- 1697, “The Third Book of the Georgics”, in Virgil; John Dryden, transl., The Works of Virgil: Containing His Pastorals, Georgics, and Æneis. […], London: […] Jacob Tonson, […], OCLC 403869432, lines 705-710:
- But where thou seest a single Sheep remain
In shades aloof, or couch'd upon the Plain;
Or listlesly to crop the tender Grass;
Or late to lag behind, with truant pace;
Revenge the Crime; and take the Traytor's head,
E're in the faultless Flock the dire Contagion spread.
- 1848 November – 1850 December, William Makepeace Thackeray, The History of Pendennis. […], volume 22, London: Bradbury and Evans, […], OCLC 2057953:
- Indeed, calamity is welcome to women if they think it will bring truant affection home again: and if you have reduced your mistress to a crust, depend upon it that she won’t repine, and only take a very little bit of it for herself, provided you will eat the remainder in her company.
- 1910, Emerson Hough, chapter I, in The Purchase Price: Or The Cause of Compromise, Indianapolis, Ind.: The Bobbs-Merrill Company, OCLC 639762314:
- Serene, smiling, enigmatic, she faced him with no fear whatever showing in her dark eyes. […] She put back a truant curl from her forehead where it had sought egress to the world, and looked him full in the face now, drawing a deep breath which caused the round of her bosom to lift the lace at her throat.
truant (plural truants)
- (intransitive) To play truant.
- the number of schoolchildren known to have truanted
- (transitive) To idle away; to waste.
- To idle away time.
- 1876, James Russell Lowell, “Milton”, in Among My Books: Second Series:

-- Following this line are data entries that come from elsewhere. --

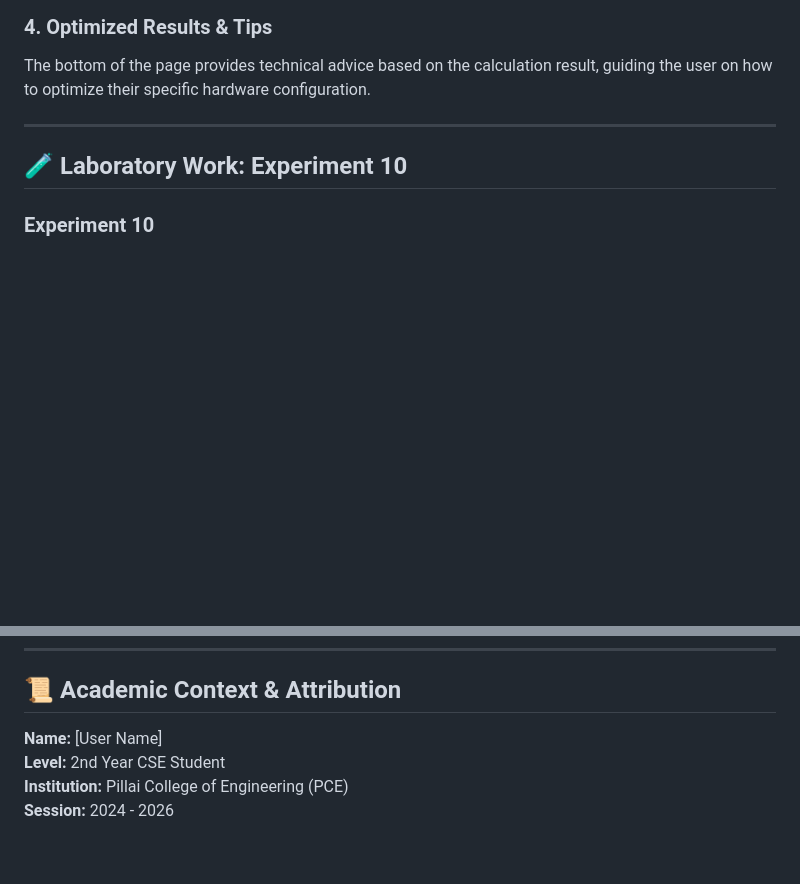
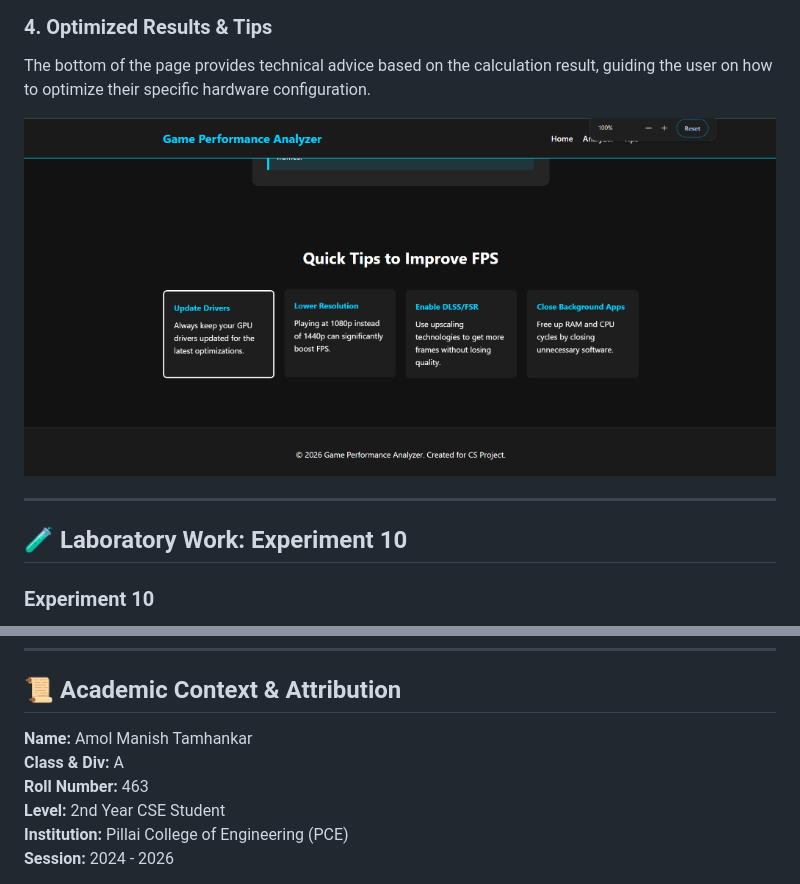
Before and after one commit to AMOLOP007/Game-Performance-Analyze, a Markdown page: README.md, 2 parts joined by grey strips. GitHub-like rendering; pictures changed too: screenshots/footer.png (added); blank space fills up the shorter version.

```diff
--- a/README.md
+++ b/README.md
@@ -47,5 +53,7 @@ The analyzer is smart enough to detect when hardware is being pushed beyond its
 ### 4. Optimized Results & Tips
 The bottom of the page provides technical advice based on the calculation result, guiding the user on how to optimize their specific hardware configuration.
+
+![Footer & Tips](screenshots/footer.png)
 
 ---
 
@@ -78,7 +86,9 @@ GitHub Pages is a static site hosting service that takes HTML, CSS, and JavaScri
 ---
 
 ## 📜 Academic Context & Attribution
-**Name:** [User Name]
+**Name:** Amol Manish Tamhankar
+**Class & Div:** A
+**Roll Number:** 463
 **Level:** 2nd Year CSE Student
 **Institution:** Pillai College of Engineering (PCE)
 **Session:** 2024 - 2026
```
Also changed, not shown: other parts of README.md (+6 -0 lines), screenshots/amd_result.png (added), screenshots/hero.png (added), screenshots/nvidia_result.png (added).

- By this means they lost their time and truanted on the fundamental grounds of saving knowledge.